This week’s reviews include releases from Author, Black Star Riders, Gene Hoglan, Judas Priest and Seven Kingdoms. The ratings are on a 5 star scale.
Author – Lopun Alku (Naturmacht)
After an EP last year, the Finnish black metal project Author return with the full-length debut Lopun Aiku, which translates to “The Beginning Of The End.” J.V. handles everything but the drums, which are done by J.W.
Both songs from the EP are on this album, along with four new compositions. It’s traditional black metal, cold and stately, with a ’90s musical influence. The songs are well-constructed, with catchy riffs underlying the extremity and atmosphere. While not groundbreaking or stretching any musical boundaries, it is an enjoyable slab of old school black metal.
Black Star Riders – Heavy Fire (Nuclear Blast)
With their third album Heavy Fire, Black Star Riders continue to build their own legacy. The band, formed about four years ago by the current lineup of Thin Lizzy, once again worked with producer Nick Raskulinecz (Foo Fighters, Mastodon, Korn).
Heavy Fire is jam-packed with anthemic hard rock songs with memorable melodies and catchy choruses. Scott Gorham and Damon Johnson provide excellent guitar work, and Ricky Warwick is a versatile vocalist, whose delivery reminds me of a bluesier Elvis Costello. Whether it’s the arena ready “Dancing With The Wrong Girl” or the more emotional “Cold War Love,” he handles it with ease. The addition of female backing vocals on a couple of tracks such as “Ticket To Rise” adds even more variety.
Dreaming Dead – Funeral Twilight (Hammerheart)
It has been nearly five years since the last album from the L.A. melodic death metal band Dreaming Dead. They have a new record label and there are a couple of band members that have joined since their last record was released.
Funeral Twilight is an intense album with heavy riffs and pummeling drums, with the feral vocals from Elizabeth Schall adding even more bite. There are ample melodies as well along with some shredding guitar solos and a creepy instrumental halfway through the album that gives the listener a short respite before the bludgeoning resumes. It’s an effective element, unlike the closing nearly five minute instrumental that’s basically filler.
Gene Hoglan – The Atomic Clock: The Clock Strikes Two DVD (Reversed/Hoglan)
The legendary Gene Hoglan has been in a ton of great bands over the years, ranging from Death to Testament to Strapping Young Lad. His drumming prowess is on display on his latest DVD The Atomic Clock: The Clock Strikes Two.
While much of the nearly two hour DVD is targeted at drummers, with play-throughs of numerous songs, there’s also plenty for non-drummers to enjoy. Hoglan tells some stories from his illustrious career, and special guests such as his Testament bandmates Chuck Billy, Alex Skolnick and Eric Peterson, Anthrax’s Scott Ian and Frank Bello and Shadows Fall’s Jason Bittner weigh in with stories about Hoglan. It’s a DVD that’s both entertaining and educational.

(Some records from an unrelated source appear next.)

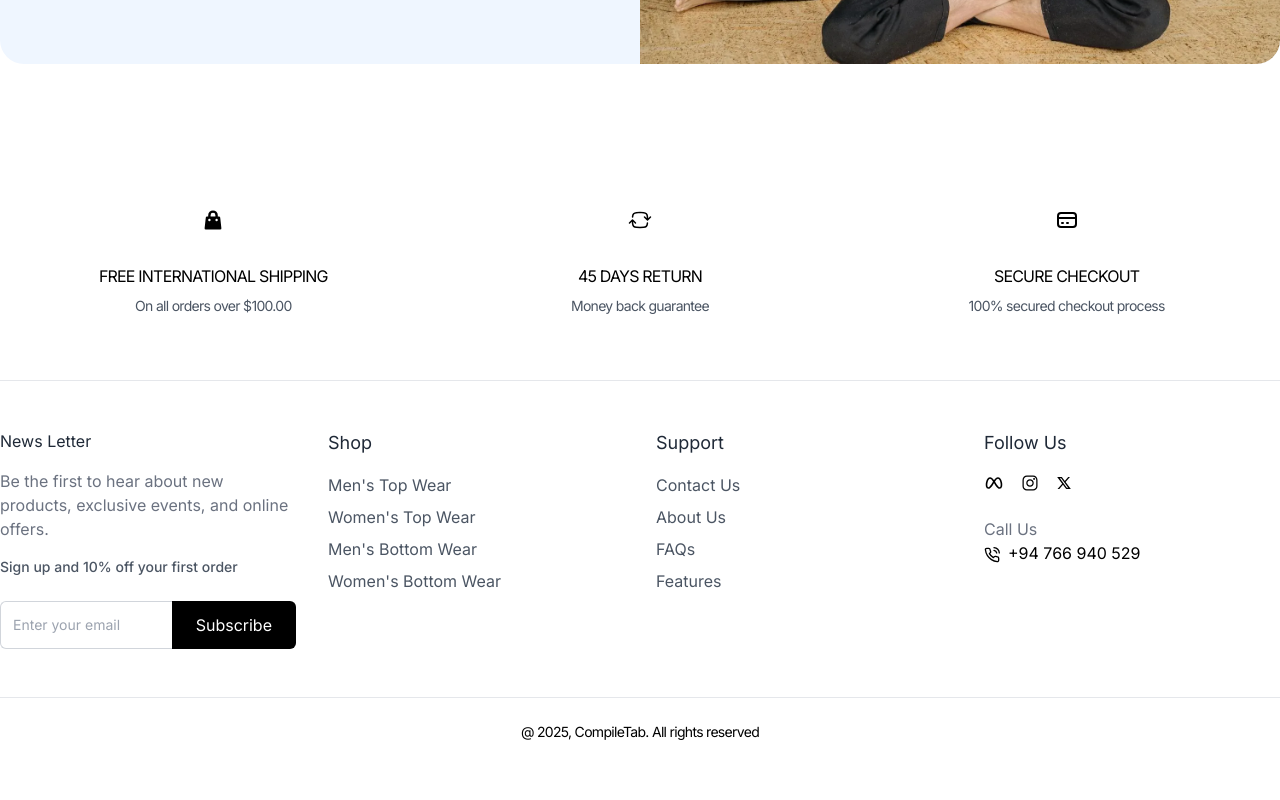
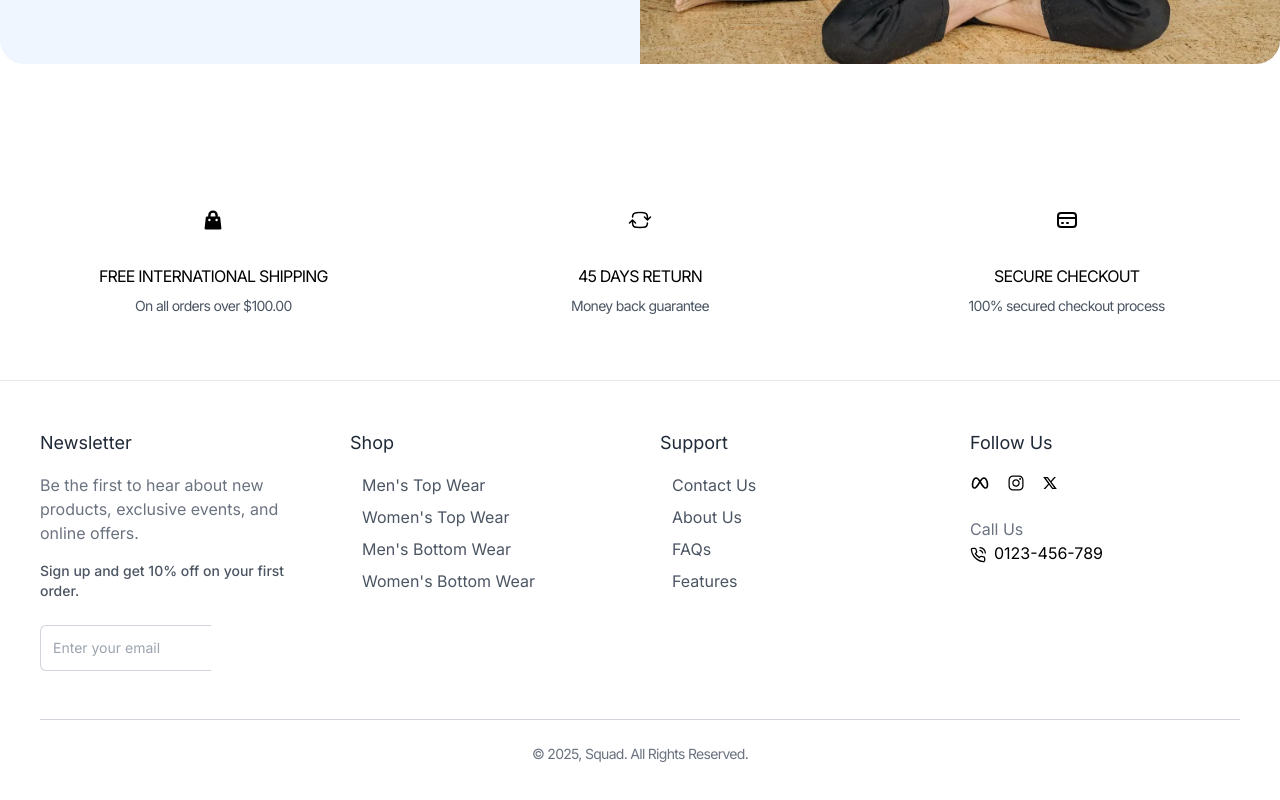
Before and after one commit to Tasheen2002/E-Commerce-MERN, a React (Vite) app in the folder frontend/: page / in a window 1280 px wide. Shown: the part 5393-6193 px from the top of the page. Built offline with nearby package versions, Linux system fonts and the light colour scheme; a web font is replaced by a local one.

Commit message:
updated footer left margin

```diff
--- a/frontend/src/components/Common/Footer.jsx
+++ b/frontend/src/components/Common/Footer.jsx
@@ -7,16 +7,16 @@ import { FiPhoneCall } from "react-icons/fi";
 
 const Footer = () => {
   return (
-    <footer className="border-t py-12">
-      <div className="container mx-auto grid grid-cols-1 md:grid-cols-4 gap-8 px-4 lg:px-0">
+    <footer className="border-t py-12 px-10">
+      <div className="container mx-auto grid grid-cols-1 md:grid-cols-4 gap-10 px-4 lg:px-0">
         <div>
-          <h3 className="text-base text-gray-800 mb-4">News Letter</h3>
+          <h3 className="text-lg text-gray-800 mb-4">Newsletter</h3>
           <p className="text-gray-500 mb-4">
             Be the first to hear about new products, exclusive events, and
             online offers.
           </p>
           <p className="font-medium text-sm text-gray-600 mb-6">
-            Sign up and 10% off your first order
+            Sign up and get 10% off on your first order.
           </p>
 
           {/* Newsletter form */}
@@ -26,47 +26,57 @@ const Footer = () => {
               placeholder="Enter your email"
               className="p-3 w-full text-sm border-t border-l border-b border-gray-300 rounded-l-md focus:outline-none focus:ring-2 focus:ring-gray-500 transition-all"
               required
-            ></input>
+            />
             <button
               type="submit"
-              className="bg-black text-white px-6 py-3 rounded-r-md hover:bg-gray-800 transition-all"
+              className="bg-squad-navy-blue text-white px-4 py-3 text-sm rounded-r-md hover:bg-squad-dark-light-blue transition-all cursor-pointer"
             >
               Subscribe
             </button>
           </form>
         </div>
-
         {/* Shop Links */}
         <div>
           <h3 className="text-lg text-gray-800 mb-4">Shop</h3>
-          <ul className="space-y-2 text-gray-600">
+          <ul className="space-y-2 text-gray-600 px-3">
             <li>
-              <Link to="#" className="hover:text-gray-500 transition-colors">
+              <Link
+                to="/collections/all?gender=Men"
+                className="hover:text-gray-500 transition-colors"
+              >
                 Men's Top Wear
               </Link>
             </li>
             <li>
-              <Link to="#" className="hover:text-gray-500 transition-colors">
+              <Link
+                to="/collections/all?gender=Women"
+                className="hover:text-gray-500 transition-colors"
+              >
                 Women's Top Wear
               </Link>
             </li>
             <li>
-              <Link to="#" className="hover:text-gray-500 transition-colors">
+              <Link
+                to="/collections/all?category=Top Wear"
+                className="hover:text-gray-500 transition-colors"
+              >
                 Men's Bottom Wear
               </Link>
             </li>
             <li>
-              <Link to="#" className="hover:text-gray-500 transition-colors">
+              <Link
+                to="/collections/all?category=Bottom Wear"
+                className="hover:text-gray-500 transition-colors"
+              >
                 Women's Bottom Wear
               </Link>
             </li>
           </ul>
         </div>
-
         {/* Support Links */}
         <div>
           <h3 className="text-lg text-gray-800 mb-4">Support</h3>
-          <ul className="space-y-2 text-gray-600">
+          <ul className="space-y-2 text-gray-600 px-3">
             <li>
               <Link to="#" className="hover:text-gray-500 transition-colors">
                 Contact Us
@@ -89,50 +99,46 @@ const Footer = () => {
             </li>
           </ul>
         </div>
-
-        {/* Follow Us */}
+        {/* Social Links */}
         <div>
           <h3 className="text-lg text-gray-800 mb-4">Follow Us</h3>
-          <div className="flex items-center space-x-4 mb-6">
+          <div className="flex items-center space-x-4 mb-6 ">
             <a
-              href="https://www.facebook.com/"
+              href="https://www.facebook.com"
               target="_blank"
-              rel="noopener noreferrer"
-              className="hover:text-gray-300"
+              rel="noreferrer noopener"
+              className="hover:text-gray-400"
             >
               <TbBrandMeta className="h-5 w-5" />
             </a>
-
             <a
-              href="https://www.facebook.com/"
+              href="https://www.instagram.com"
               target="_blank"
-              rel="noopener noreferrer"
-              className="hover:text-gray-300"
+              rel="noreferrer noopener"
+              className="hover:text-gray-400"
             >
               <IoLogoInstagram className="h-5 w-5" />
             </a>
-
             <a
-              href="https://www.facebook.com/"
+              href="https://www.x.com"
               target="_blank"
-              rel="noopener noreferrer"
-              className="hover:text-gray-300"
+              rel="noreferrer noopener"
+              className="hover:text-gray-400"
             >
               <RiTwitterXLine className="h-4 w-4" />
             </a>
           </div>
-          <p className="text-gray-500">Call Us</p>
+          <p className="text-gray-500 ">Call Us</p>
           <p>
             <FiPhoneCall className="inline-block mr-2" />
-            +94 766 940 529
+            0123-456-789
           </p>
         </div>
       </div>
-
-      {/* Footer Bottom */}
-      <div className="container mx-auto mt-12 px-4 lg:px-0 border-t border-gray-200 pt-6">
-        <p className="text-grey-500 text-sm tracking-tighter text-center">
-          @ 2025, CompileTab. All rights reserved
+      {/* Bottom Footer */}
+      <div className=" container mx-auto border-t mt-12 px-4 lg:px-0 border-gray-300 pt-6">
+        <p className="text-gray-500 text-sm text-center tracking-tighter">
+          &copy; 2025, Squad. All Rights Reserved.
         </p>
       </div>
     </footer>
```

Judas Priest – Turbo 30 (Sony)
1986’s Turbo was one of Judas Priest‘s most polarizing albums, embracing guitar synthesizers and a slick, commercial sound, reflecting the musical environment of the mid-’80s.
The latest edition has been remastered. It includes the original album (but not the 2001 reissue’s bonus tracks) along with a two bonus discs of a 1986 Kansas City concert recorded on the Fuel For Life tour. Turbo has some classic songs such as “Turbo Lover” and “Locked In” and the concert showcases tracks from throughout their career including “Living After Midnight,” “Breaking The Law” and “Hell Bent For Leather.” If you have the original album this version isn’t essential, but the concert is a good one.
Seven Kingdoms – Decennium (Self)
To commemorate a decade as a band, The Florida power metal quintet Seven Kingdoms have titled their latest album Decennium. It includes two tracks from last year’s In The Walls EP along with eight new tracks.
It’s twin guitar driven power metal with soaring melodies and plenty of blazing solos. Most songs are in the five minute range, plenty of time to display varied arrangements and flawless musicianship, but not enough time to devolve into self-indulgence. Sabrina Valentine delivers a powerful performance, and an all-star production team including Jim Morris and Jacob Hansen give the songs a larger than life sound.